> Work to complete
The listing below has to be output exactly as given, less its pictures.

> Exercise material
◆ ◆ ◆ ◆
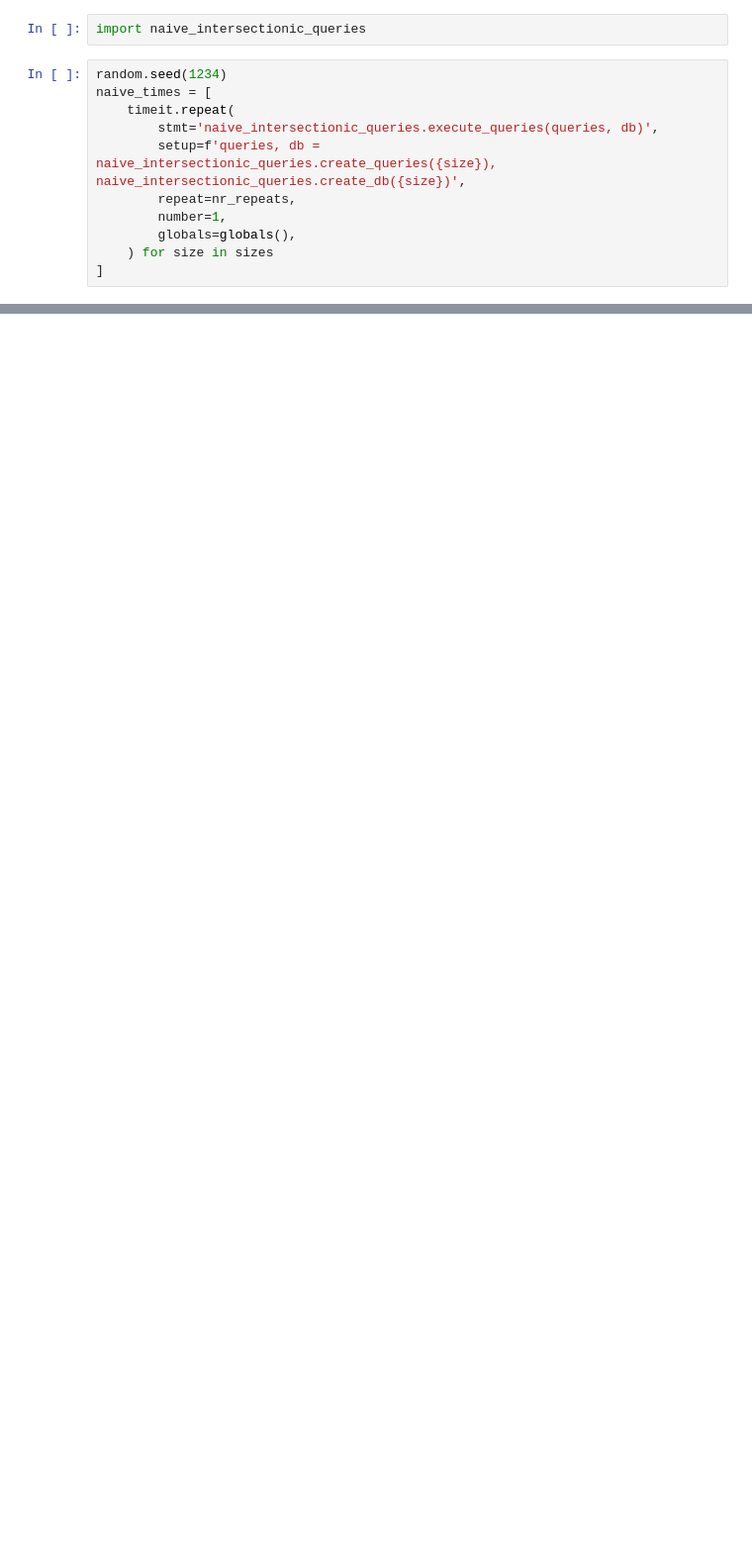
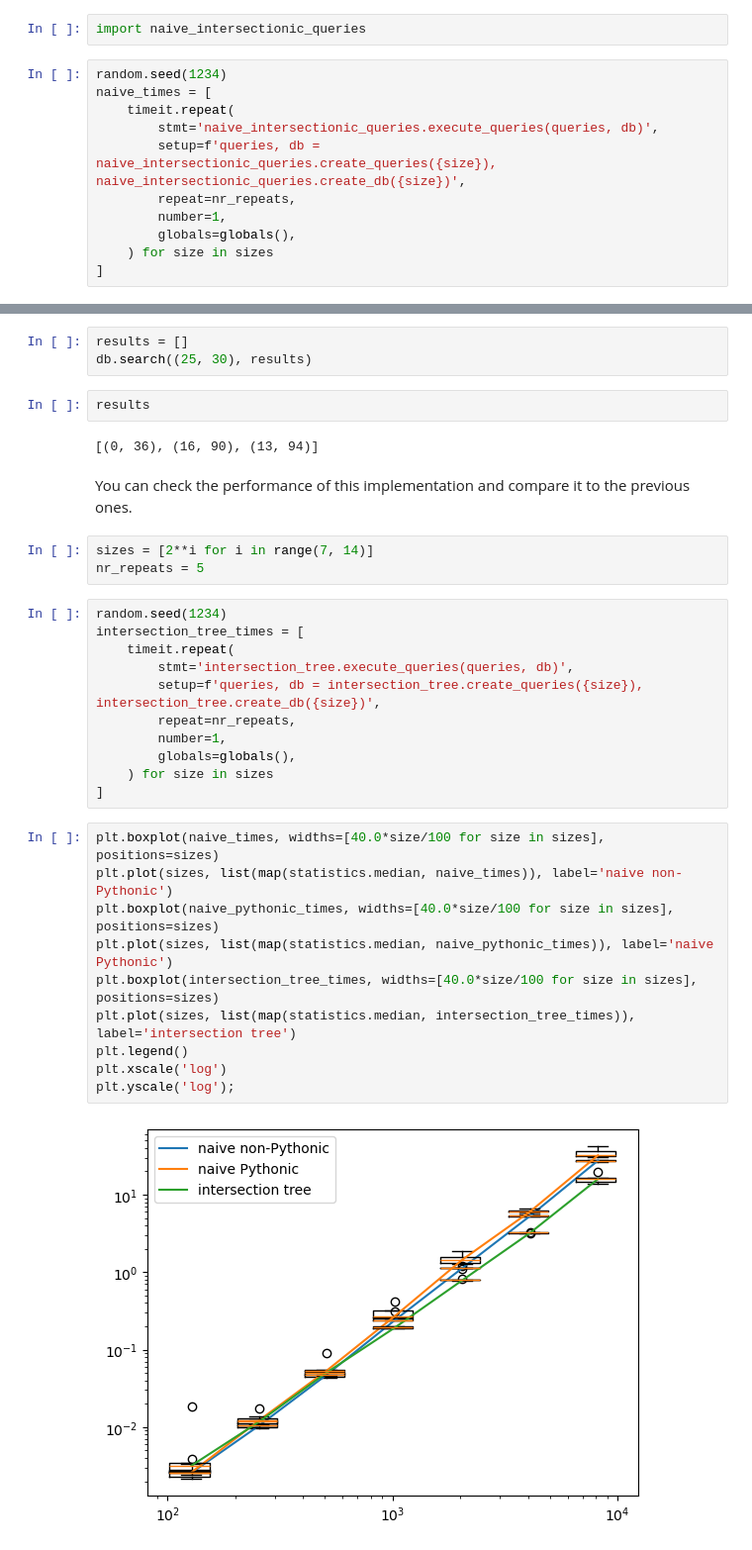
Before and after one commit to gjbex/Python-for-programmers, a Jupyter notebook: source_code/intersection_trees/intersection_trees.ipynb, the cells around one changed output, grey strips where cells are left out. Shown: that part at 99% size. Saved outputs shown, nothing was run; the diff lists cells and outputs as text; blank space fills up the shorter version.

```diff
--- a/source_code/intersection_trees/intersection_trees.ipynb
+++ b/source_code/intersection_trees/intersection_trees.ipynb
@@ -123,0 +196,35 @@ naive_pythonic_times[-1]
+# %%
+results = []
+db.search((25, 30), results)
+# %%
+results
+# %% [output]
+[(0, 36), (16, 90), (13, 94)]
+# %% [markdown]
+You can check the performance of this implementation and compare it to the previous ones.
+# %%
+sizes = [2**i for i in range(7, 14)]
+nr_repeats = 5
+# %%
+random.seed(1234)
+intersection_tree_times = [
+    timeit.repeat(
+        stmt='intersection_tree.execute_queries(queries, db)',
+        setup=f'queries, db = intersection_tree.create_queries({size}), intersection_tree.create_db({size})',
+        repeat=nr_repeats,
+        number=1,
+        globals=globals(),
+    ) for size in sizes
+]
+# %%
+plt.boxplot(naive_times, widths=[40.0*size/100 for size in sizes], positions=sizes)
+plt.plot(sizes, list(map(statistics.median, naive_times)), label='naive non-Pythonic')
+plt.boxplot(naive_pythonic_times, widths=[40.0*size/100 for size in sizes], positions=sizes)
+plt.plot(sizes, list(map(statistics.median, naive_pythonic_times)), label='naive Pythonic')
+plt.boxplot(intersection_tree_times, widths=[40.0*size/100 for size in sizes], positions=sizes)
+plt.plot(sizes, list(map(statistics.median, intersection_tree_times)), label='intersection tree')
+plt.legend()
+plt.xscale('log')
+plt.yscale('log');
+# %% [output]
+[figure, added]
```
Also changed, not shown: parts of 32 cells of this notebook, 1 other file.
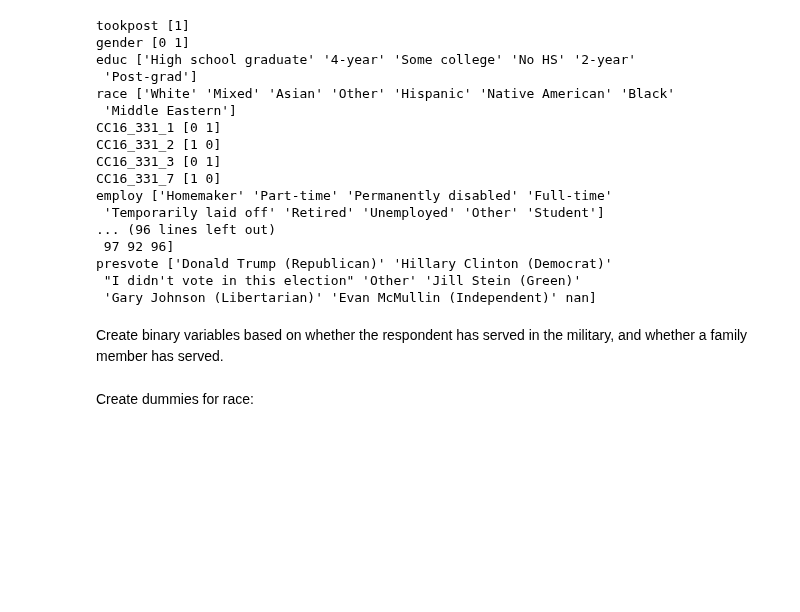
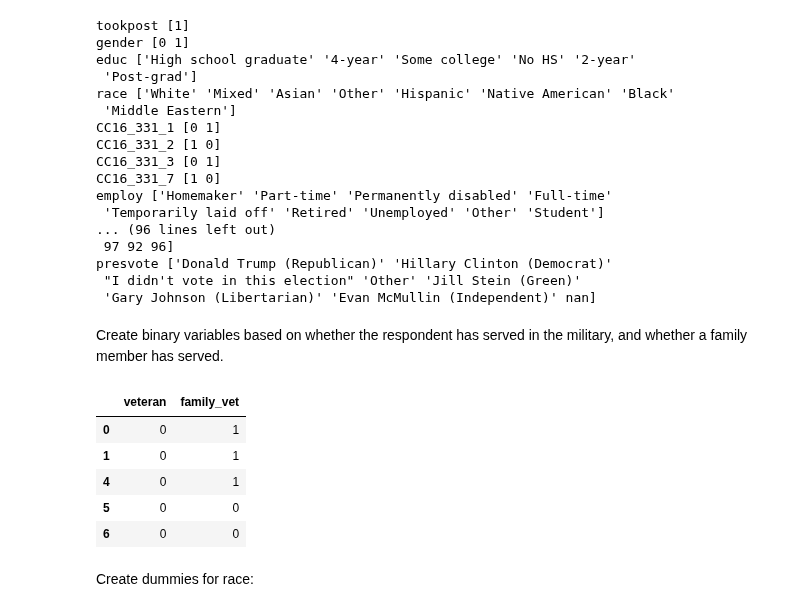
Before and after one commit to joshyou/springboard, a Jupyter notebook: Project 2/Capstone 2 wrangling.ipynb, the cells around one changed output. Drawn from its saved outputs; the diff is of its cells as text; code cells hidden in the pictures; blank space fills up the shorter version.

```diff
--- a/Project 2/Capstone 2 wrangling.ipynb
+++ b/Project 2/Capstone 2 wrangling.ipynb
@@ -724,3 +724,12 @@ df['family_vet'] = (df['milstat_2'] == 1) | (df['milstat_4'] == 1).astype(int)
+# %%
+df[['veteran', 'family_vet']].head(5)
+# %% [output]
+|  | veteran | family_vet |
+| 0 | 0 | 1 |
+| 1 | 0 | 1 |
+| 4 | 0 | 1 |
+| 5 | 0 | 0 |
+| 6 | 0 | 0 |
 # %%
 df.drop(['milstat_1', 'milstat_2', 'milstat_3', 'milstat_4'], axis = 1, inplace = True)
 # %% [markdown]
```
Also changed, not shown: parts of 8 cells of this notebook, 2 other files.
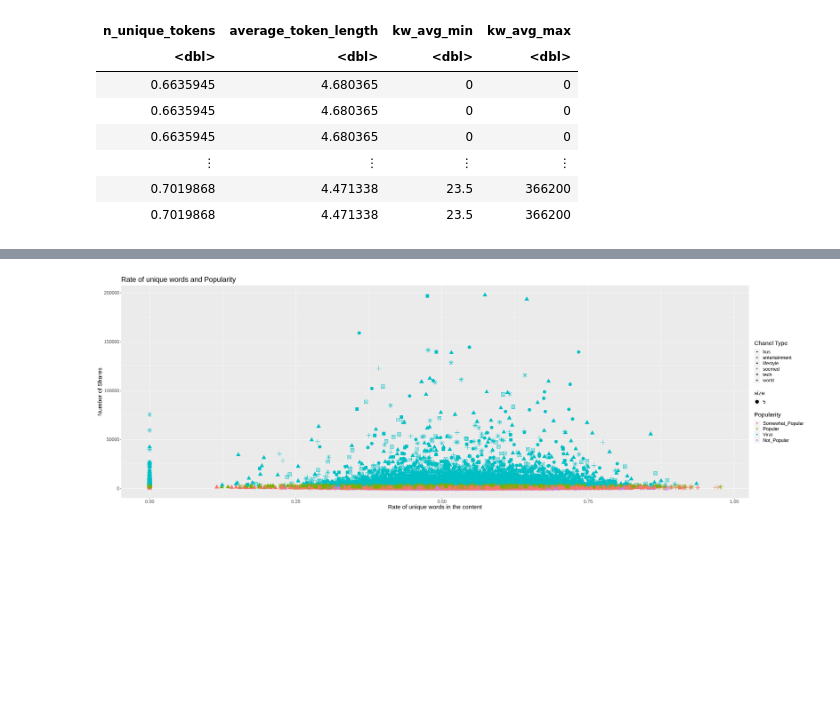
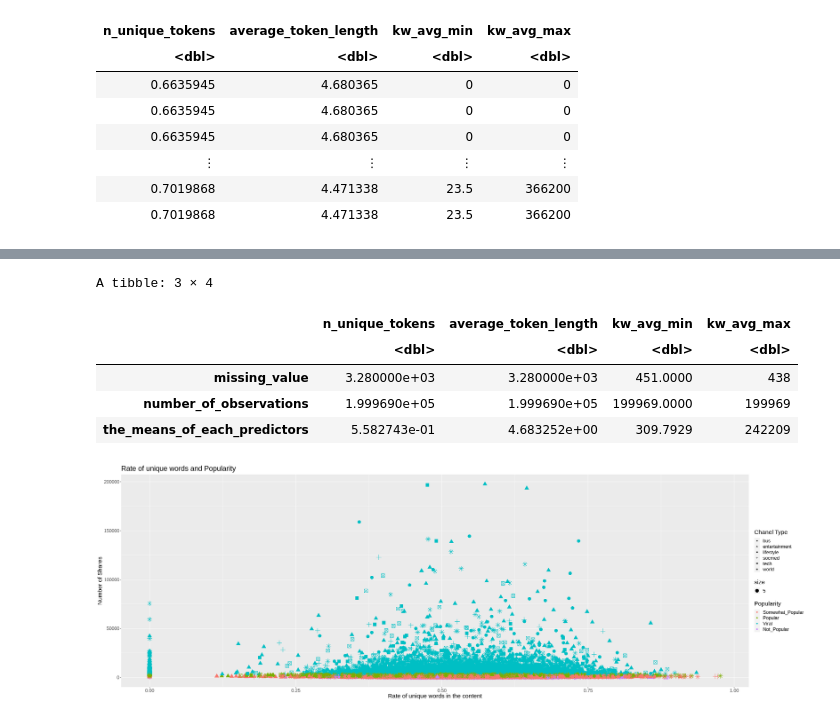
Before and after one commit to nkoda/DSCI100Project, a Jupyter notebook: proposal.ipynb, the cells around one changed output, grey strips where cells are left out. Saved outputs shown, nothing was run; the diff lists cells and outputs as text; code cells hidden in the pictures; blank space fills up the shorter version.

```diff
--- a/proposal.ipynb
+++ b/proposal.ipynb
@@ -201,24 +200,24 @@ A tibble: 203249 × 4
 | 0.7019868 | 4.471338 | 23.5 | 366200 |
 | 0.7019868 | 4.471338 | 23.5 | 366200 |
 # %%
-# report <- tibble(n_unique_tokens = length(training_report$n_unique_tokens[training_report$n_unique_tokens == 0]),
-#             average_token_length = length(training_report$average_token_length[training_report$n_unique_tokens == 0]),
-#             kw_avg_min = length(training_report$kw_avg_min[training_report$kw_avg_min == 0]),
-#             kw_avg_max = length(training_report$kw_avg_max[training_report$kw_avg_max ==0])) %>%
-#     add_row(n_unique_tokens = 203249 - max(report[1,]),
-#             average_token_length = 203249 - max(report[1,]),
-#             kw_avg_min = 203249 - max(report[1,]),
-#             kw_avg_max = 203249 - max(report[1,]))
+report <- tibble(n_unique_tokens = length(training_report$n_unique_tokens[training_report$n_unique_tokens == 0]),
+            average_token_length = length(training_report$average_token_length[training_report$n_unique_tokens == 0]),
+            kw_avg_min = length(training_report$kw_avg_min[training_report$kw_avg_min == 0]),
+            kw_avg_max = length(training_report$kw_avg_max[training_report$kw_avg_max ==0]))
+report <- report %>%
+        add_row(n_unique_tokens = 203249 - max(report[1,]),
+            average_token_length = 203249 - max(report[1,]),
+            kw_avg_min = 203249 - max(report[1,]),
+            kw_avg_max = 203249 - max(report[1,]))
+#setting all the zeros to NA
+training_report[,1:4][training_report[,1:4] == 0] = NA
 
-# #setting all the zeros to NA
-# training_report[,1:4][training_report[,1:4] == 0] = NA
+report <- report %>%
+    add_row(n_unique_tokens = mean(training_report$n_unique_tokens, na.rm = TRUE),
+            average_token_length = mean(training_report$average_token_length, na.rm = TRUE),
+           kw_avg_min = mean(training_report$kw_avg_min, na.rm = TRUE),
+           kw_avg_max = mean(training_report$kw_avg_max, na.rm = TRUE))
 
-# report <- report %>%
-#     add_row(n_unique_tokens = mean(training_report$n_unique_tokens, na.rm = TRUE),
-#             average_token_length = mean(training_report$average_token_length, na.rm = TRUE),
-#            kw_avg_min = mean(training_report$kw_avg_min, na.rm = TRUE),
-#            kw_avg_max = mean(training_report$kw_avg_max, na.rm = TRUE))
-
-# row.names(report) = c("missing_value", "number_of_observations", "the_means_of_each_predictors")
-# report
+row.names(report) = c("missing_value", "number_of_observations", "the_means_of_each_predictors")
+report
 # %% [output]
@@ -226,3 +226,9 @@ ERROR: Error in eval_tidy(xs[[j]], mask): object 'report' not found
+A tibble: 3 × 4
+|  | n_unique_tokens | average_token_length | kw_avg_min | kw_avg_max |
+|  | <dbl> | <dbl> | <dbl> | <dbl> |
+| missing_value | 3.280000e+03 | 3.280000e+03 | 451.0000 | 438 |
+| number_of_observations | 1.999690e+05 | 1.999690e+05 | 199969.0000 | 199969 |
+| the_means_of_each_predictors | 5.582743e-01 | 4.683252e+00 | 309.7929 | 242209 |
 # %%
 pltN_unique = training_set %>%
             filter(n_unique_tokens < 100) %>%
```
Also changed, not shown: parts of 14 cells of this notebook.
◆ ◆ ◆ ◆
> Reply
Before and after one commit to gjbex/Python-for-programmers, a Jupyter notebook: source_code/intersection_trees/intersection_trees.ipynb, the cells around one changed output, grey strips where cells are left out. Shown: that part at 99% size. Saved outputs shown, nothing was run; the diff lists cells and outputs as text; blank space fills up the shorter version.

```diff
--- a/source_code/intersection_trees/intersection_trees.ipynb
+++ b/source_code/intersection_trees/intersection_trees.ipynb
@@ -123,0 +196,35 @@ naive_pythonic_times[-1]
+# %%
+results = []
+db.search((25, 30), results)
+# %%
+results
+# %% [output]
+[(0, 36), (16, 90), (13, 94)]
+# %% [markdown]
+You can check the performance of this implementation and compare it to the previous ones.
+# %%
+sizes = [2**i for i in range(7, 14)]
+nr_repeats = 5
+# %%
+random.seed(1234)
+intersection_tree_times = [
+    timeit.repeat(
+        stmt='intersection_tree.execute_queries(queries, db)',
+        setup=f'queries, db = intersection_tree.create_queries({size}), intersection_tree.create_db({size})',
+        repeat=nr_repeats,
+        number=1,
+        globals=globals(),
+    ) for size in sizes
+]
+# %%
+plt.boxplot(naive_times, widths=[40.0*size/100 for size in sizes], positions=sizes)
+plt.plot(sizes, list(map(statistics.median, naive_times)), label='naive non-Pythonic')
+plt.boxplot(naive_pythonic_times, widths=[40.0*size/100 for size in sizes], positions=sizes)
+plt.plot(sizes, list(map(statistics.median, naive_pythonic_times)), label='naive Pythonic')
+plt.boxplot(intersection_tree_times, widths=[40.0*size/100 for size in sizes], positions=sizes)
+plt.plot(sizes, list(map(statistics.median, intersection_tree_times)), label='intersection tree')
+plt.legend()
+plt.xscale('log')
+plt.yscale('log');
+# %% [output]
+[figure, added]
```
Also changed, not shown: parts of 32 cells of this notebook, 1 other file.
Before and after one commit to joshyou/springboard, a Jupyter notebook: Project 2/Capstone 2 wrangling.ipynb, the cells around one changed output. Drawn from its saved outputs; the diff is of its cells as text; code cells hidden in the pictures; blank space fills up the shorter version.

```diff
--- a/Project 2/Capstone 2 wrangling.ipynb
+++ b/Project 2/Capstone 2 wrangling.ipynb
@@ -724,3 +724,12 @@ df['family_vet'] = (df['milstat_2'] == 1) | (df['milstat_4'] == 1).astype(int)
+# %%
+df[['veteran', 'family_vet']].head(5)
+# %% [output]
+|  | veteran | family_vet |
+| 0 | 0 | 1 |
+| 1 | 0 | 1 |
+| 4 | 0 | 1 |
+| 5 | 0 | 0 |
+| 6 | 0 | 0 |
 # %%
 df.drop(['milstat_1', 'milstat_2', 'milstat_3', 'milstat_4'], axis = 1, inplace = True)
 # %% [markdown]
```
Also changed, not shown: parts of 8 cells of this notebook, 2 other files.
Before and after one commit to nkoda/DSCI100Project, a Jupyter notebook: proposal.ipynb, the cells around one changed output, grey strips where cells are left out. Saved outputs shown, nothing was run; the diff lists cells and outputs as text; code cells hidden in the pictures; blank space fills up the shorter version.

```diff
--- a/proposal.ipynb
+++ b/proposal.ipynb
@@ -201,24 +200,24 @@ A tibble: 203249 × 4
 | 0.7019868 | 4.471338 | 23.5 | 366200 |
 | 0.7019868 | 4.471338 | 23.5 | 366200 |
 # %%
-# report <- tibble(n_unique_tokens = length(training_report$n_unique_tokens[training_report$n_unique_tokens == 0]),
-#             average_token_length = length(training_report$average_token_length[training_report$n_unique_tokens == 0]),
-#             kw_avg_min = length(training_report$kw_avg_min[training_report$kw_avg_min == 0]),
-#             kw_avg_max = length(training_report$kw_avg_max[training_report$kw_avg_max ==0])) %>%
-#     add_row(n_unique_tokens = 203249 - max(report[1,]),
-#             average_token_length = 203249 - max(report[1,]),
-#             kw_avg_min = 203249 - max(report[1,]),
-#             kw_avg_max = 203249 - max(report[1,]))
+report <- tibble(n_unique_tokens = length(training_report$n_unique_tokens[training_report$n_unique_tokens == 0]),
+            average_token_length = length(training_report$average_token_length[training_report$n_unique_tokens == 0]),
+            kw_avg_min = length(training_report$kw_avg_min[training_report$kw_avg_min == 0]),
+            kw_avg_max = length(training_report$kw_avg_max[training_report$kw_avg_max ==0]))
+report <- report %>%
+        add_row(n_unique_tokens = 203249 - max(report[1,]),
+            average_token_length = 203249 - max(report[1,]),
+            kw_avg_min = 203249 - max(report[1,]),
+            kw_avg_max = 203249 - max(report[1,]))
+#setting all the zeros to NA
+training_report[,1:4][training_report[,1:4] == 0] = NA
 
-# #setting all the zeros to NA
-# training_report[,1:4][training_report[,1:4] == 0] = NA
+report <- report %>%
+    add_row(n_unique_tokens = mean(training_report$n_unique_tokens, na.rm = TRUE),
+            average_token_length = mean(training_report$average_token_length, na.rm = TRUE),
+           kw_avg_min = mean(training_report$kw_avg_min, na.rm = TRUE),
+           kw_avg_max = mean(training_report$kw_avg_max, na.rm = TRUE))
 
-# report <- report %>%
-#     add_row(n_unique_tokens = mean(training_report$n_unique_tokens, na.rm = TRUE),
-#             average_token_length = mean(training_report$average_token_length, na.rm = TRUE),
-#            kw_avg_min = mean(training_report$kw_avg_min, na.rm = TRUE),
-#            kw_avg_max = mean(training_report$kw_avg_max, na.rm = TRUE))
-
-# row.names(report) = c("missing_value", "number_of_observations", "the_means_of_each_predictors")
-# report
+row.names(report) = c("missing_value", "number_of_observations", "the_means_of_each_predictors")
+report
 # %% [output]
@@ -226,3 +226,9 @@ ERROR: Error in eval_tidy(xs[[j]], mask): object 'report' not found
+A tibble: 3 × 4
+|  | n_unique_tokens | average_token_length | kw_avg_min | kw_avg_max |
+|  | <dbl> | <dbl> | <dbl> | <dbl> |
+| missing_value | 3.280000e+03 | 3.280000e+03 | 451.0000 | 438 |
+| number_of_observations | 1.999690e+05 | 1.999690e+05 | 199969.0000 | 199969 |
+| the_means_of_each_predictors | 5.582743e-01 | 4.683252e+00 | 309.7929 | 242209 |
 # %%
 pltN_unique = training_set %>%
             filter(n_unique_tokens < 100) %>%
```
Also changed, not shown: parts of 14 cells of this notebook.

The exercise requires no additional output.